Show every line in the entries below where the word "residential" appears.

◆ **Information shown**
........
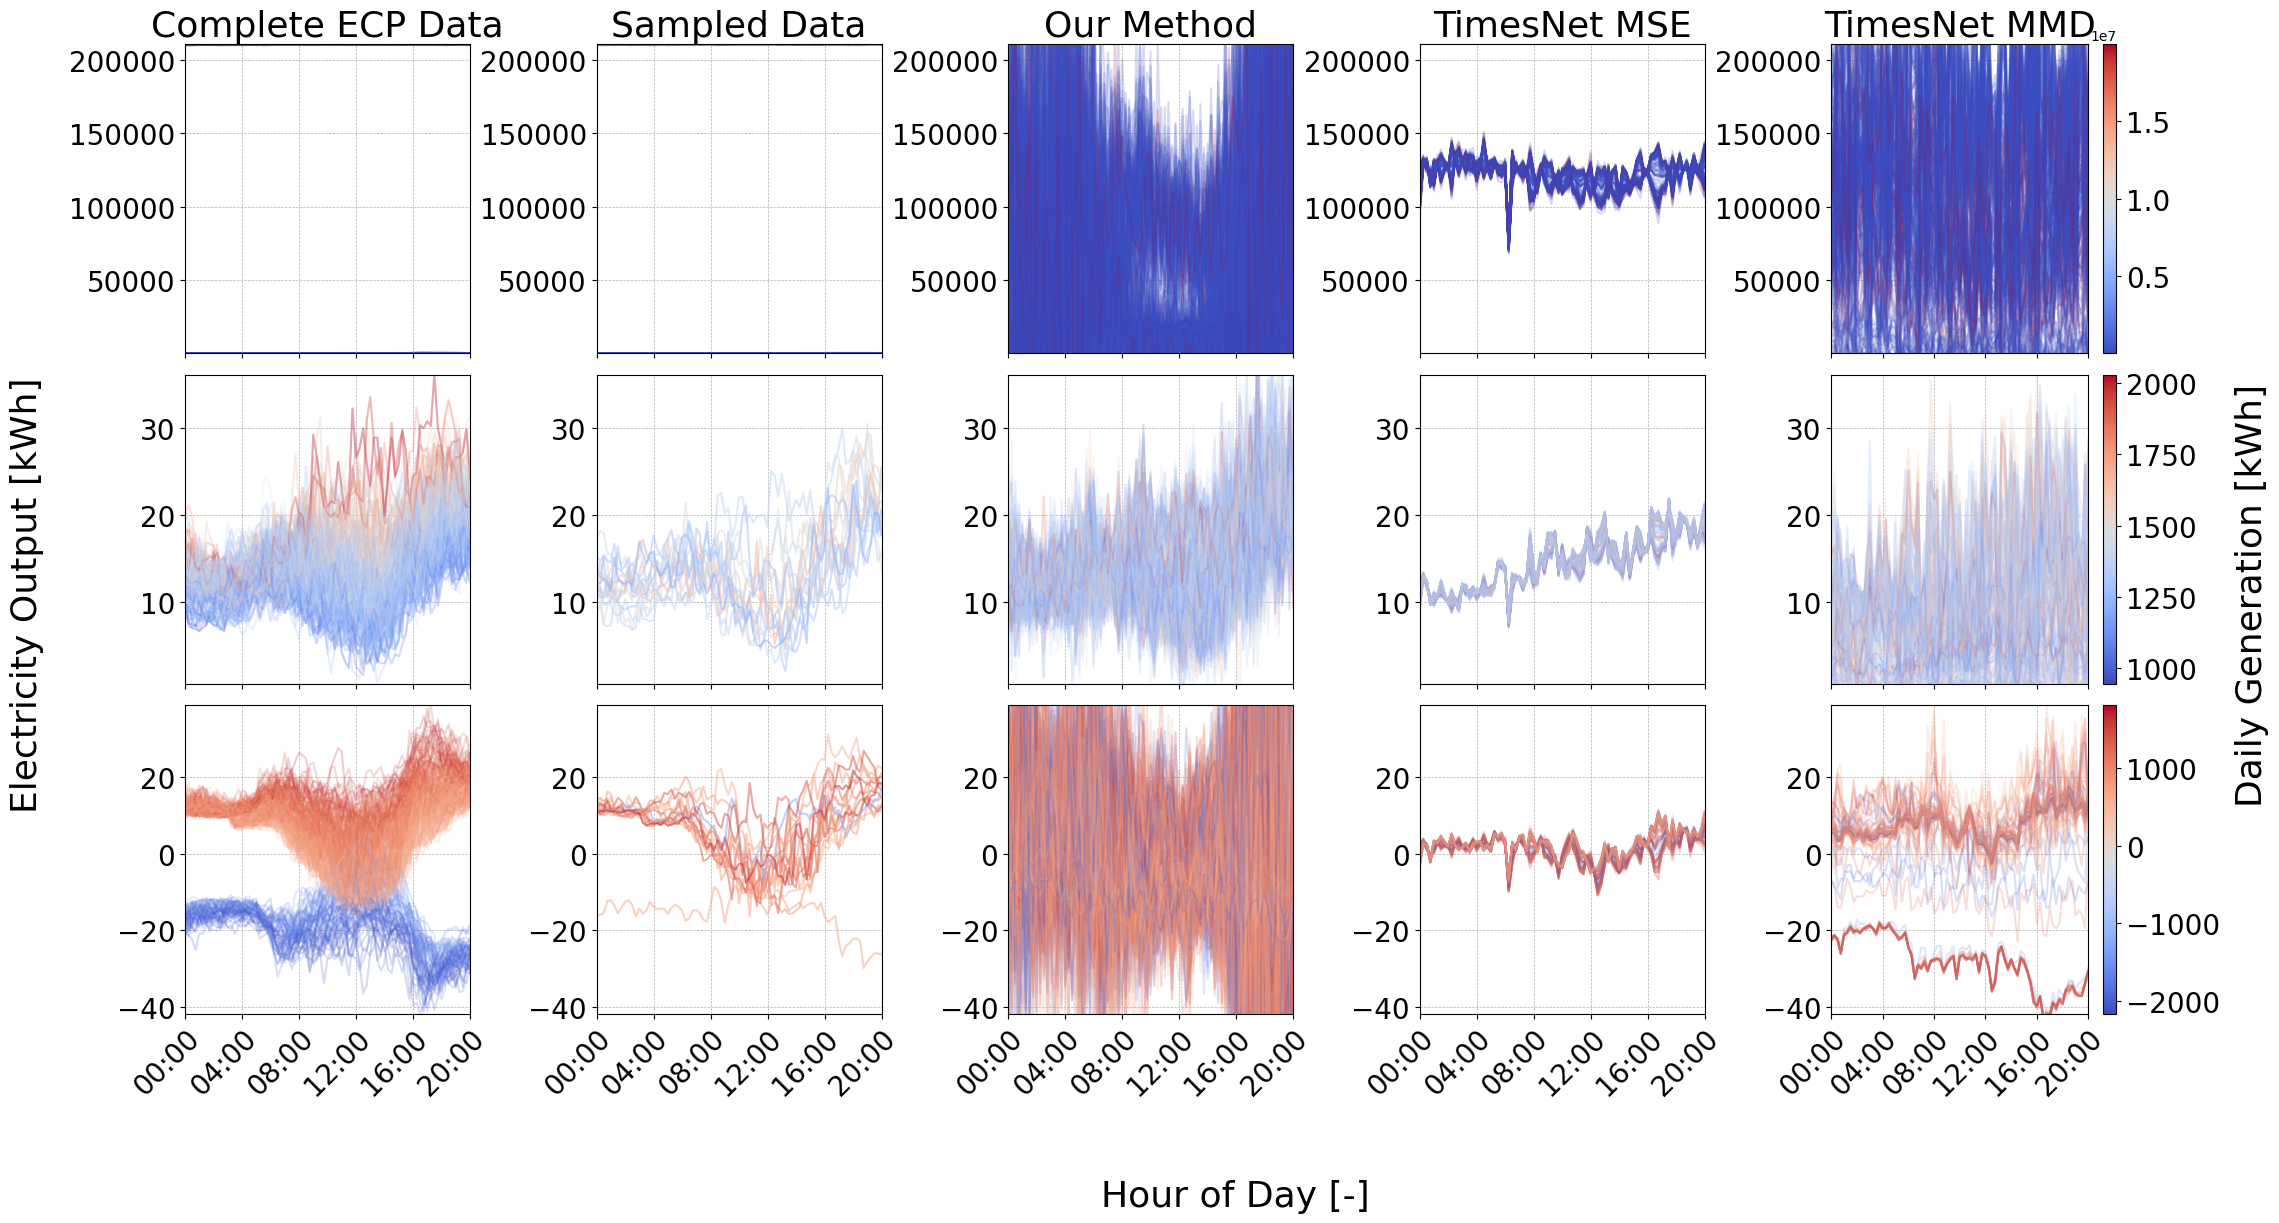
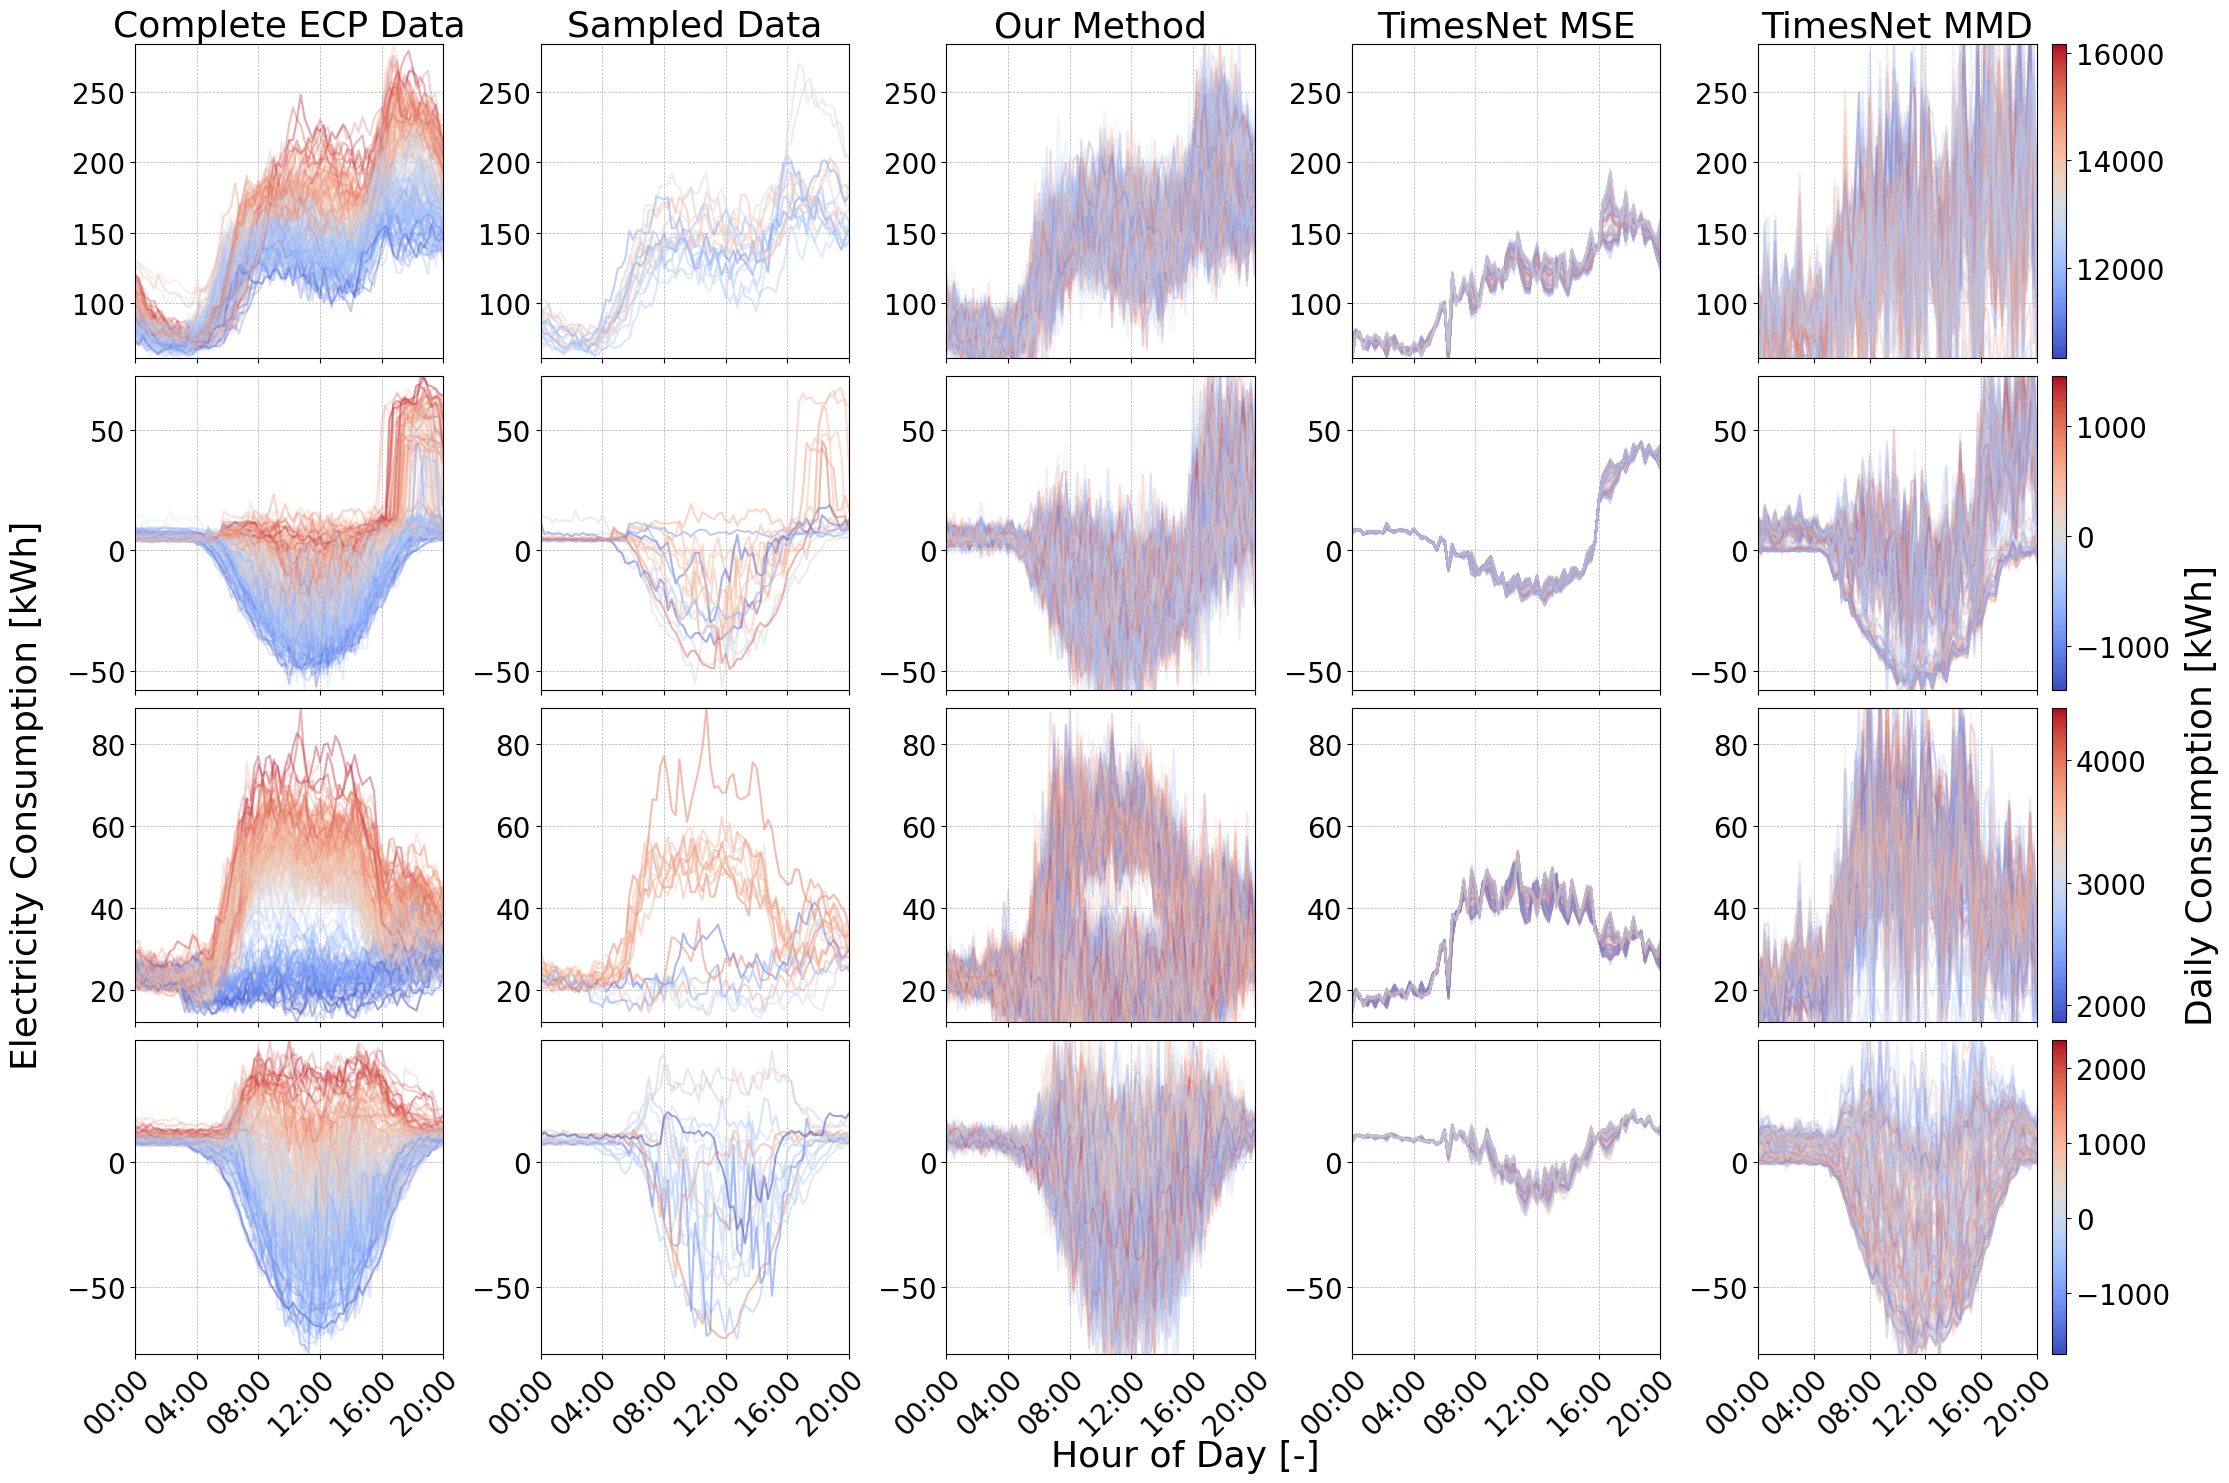
add

diff --git a/exp/exp_second_round/eva/evatransformer/plot_results.py b/exp/exp_second_round/eva/evatransformer/plot_results.py
@@ -92,7 +92,7 @@ empty_token_vec = torch.load(path_empty, map_location=device, weights_only=False
 #%%
 "Load data"
 # load data
-batch_size = 3
+batch_size = 60
 split_ratio = (0.8,0.1,0.1)
 data_path = 'exp/data_process_for_data_collection_all/transformer_data_15minutes.pkl'
 dataset = Dataloader_nolabel(data_path,  batch_size=batch_size
@@ -101,8 +101,12 @@ dataset = Dataloader_nolabel(data_path,  batch_size=batch_size
 print('length of train data: ', dataset.__len__())
 # batch_size = int(batch_size)
 
+test_data = dataset.load_train_data_fix()
+# take_index = [29, 30, 37, 39] # 15 residential with pv
+take_index = [40, 41, 42, 43, 44, 45, 46, 47, 48, 49, 50, 51, 52, 53, 54, 55] # 15 residential without pv
+batch_size = len(take_index)
+test_data = test_data[take_index, :, :]
 # test_data = dataset.load_test_data(batch_size)
-test_data = dataset.load_test_data(batch_size)
 copy_test_data = test_data.copy()
 copy_test_data = torch.tensor(copy_test_data, dtype=torch.float64).to(device)
 
@@ -114,10 +118,13 @@ test_data = torch.tensor(test_data, dtype=torch.float64).to(device)
 # replace nan with 0
 test_data = torch.nan_to_num(test_data, nan=0.0, posinf=0.0, neginf=0.0)
 
-for _random_num in [4, 8, 16, 32]:
+for _random_num in [32]: # 4, 8, 16,
     
     "Transform the data to GMM parameters"
     encoder.eval()
+    embedding_para.eval()
+    emb_empty_token.eval()
+    
     _test_sample_part = rs.random_sample(test_data , 'random', _random_num)
     _test_sample_part[:, :, -1] = _test_sample_part[:, :, -1]/365 # simple data embedding
     _test_sample_part_emb = gmm_train_tool.pad_and_embed(_test_sample_part, random_sample_num, _random_num,

diff --git a/exp/exp_second_round/eva/eva_function.py b/exp/exp_second_round/eva/eva_function.py
@@ -291,13 +291,13 @@ def create_plots(t_samples_list, r_samples_list, r_samples_part_list, timesnet_s
     # fig.text(0.5, -0.01, 'Hour of Day [-]', ha='center', fontsize=label_fontsize)
     # fig.text(0, 0.5, 'Electricity Consumption [kWh]', va='center', rotation='vertical', fontsize=label_fontsize)
 
-    fig.text(0.5, -0.01, 'Hour of Day [-]', ha='center', fontsize=label_fontsize)
-    fig.text(0.01, 0.5, 'Electricity Output [kWh]', va='center', rotation='vertical', fontsize=label_fontsize)
+    fig.text(0.5, 0.08, 'Hour of Day [-]', ha='center', fontsize=label_fontsize)
+    fig.text(0.03, 0.5, 'Electricity Consumption [kWh]', va='center', rotation='vertical', fontsize=label_fontsize)
     # fig.supxlabel('Hour of Day [–]', fontsize=label_fontsize)
     # fig.supylabel('Electricity Consumption [kWh]', fontsize=label_fontsize)
 
     # Add a single color bar label in the middle of the last column
-    fig.text(0.90, 0.5, 'Daily Generation [kWh]', va='center', rotation='vertical', fontsize=label_fontsize)
+    fig.text(0.90, 0.5, 'Daily Consumption [kWh]', va='center', rotation='vertical', fontsize=label_fontsize)
 
     fig.tight_layout(rect=[0, 0, 0.9, 1.0])    # reserve rightmost 10% for the colorbars
     fig.subplots_adjust(

diff --git a/exp/asset/dataloader.py b/exp/asset/dataloader.py
@@ -33,6 +33,11 @@ class Dataloader_nolabel():
         _train_data = self.images[_sample_indx]
         return _train_data.astype(np.float64)
     
+    def load_train_data_fix(self):
+        # _sample_indx = np.random.choice(self._train_idx, self.batch_size)
+        _train_data = self.images[:self.batch_size]
+        return _train_data.astype(np.float64)
+    
     def load_test_data(self, size=64):
         _sample_indx = np.random.choice(self._test_idx, size)
         _test_data = self.images[_sample_indx]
........
◆ **Result of the task**
+# take_index = [29, 30, 37, 39] # 15 residential with pv
+take_index = [40, 41, 42, 43, 44, 45, 46, 47, 48, 49, 50, 51, 52, 53, 54, 55] # 15 residential without pv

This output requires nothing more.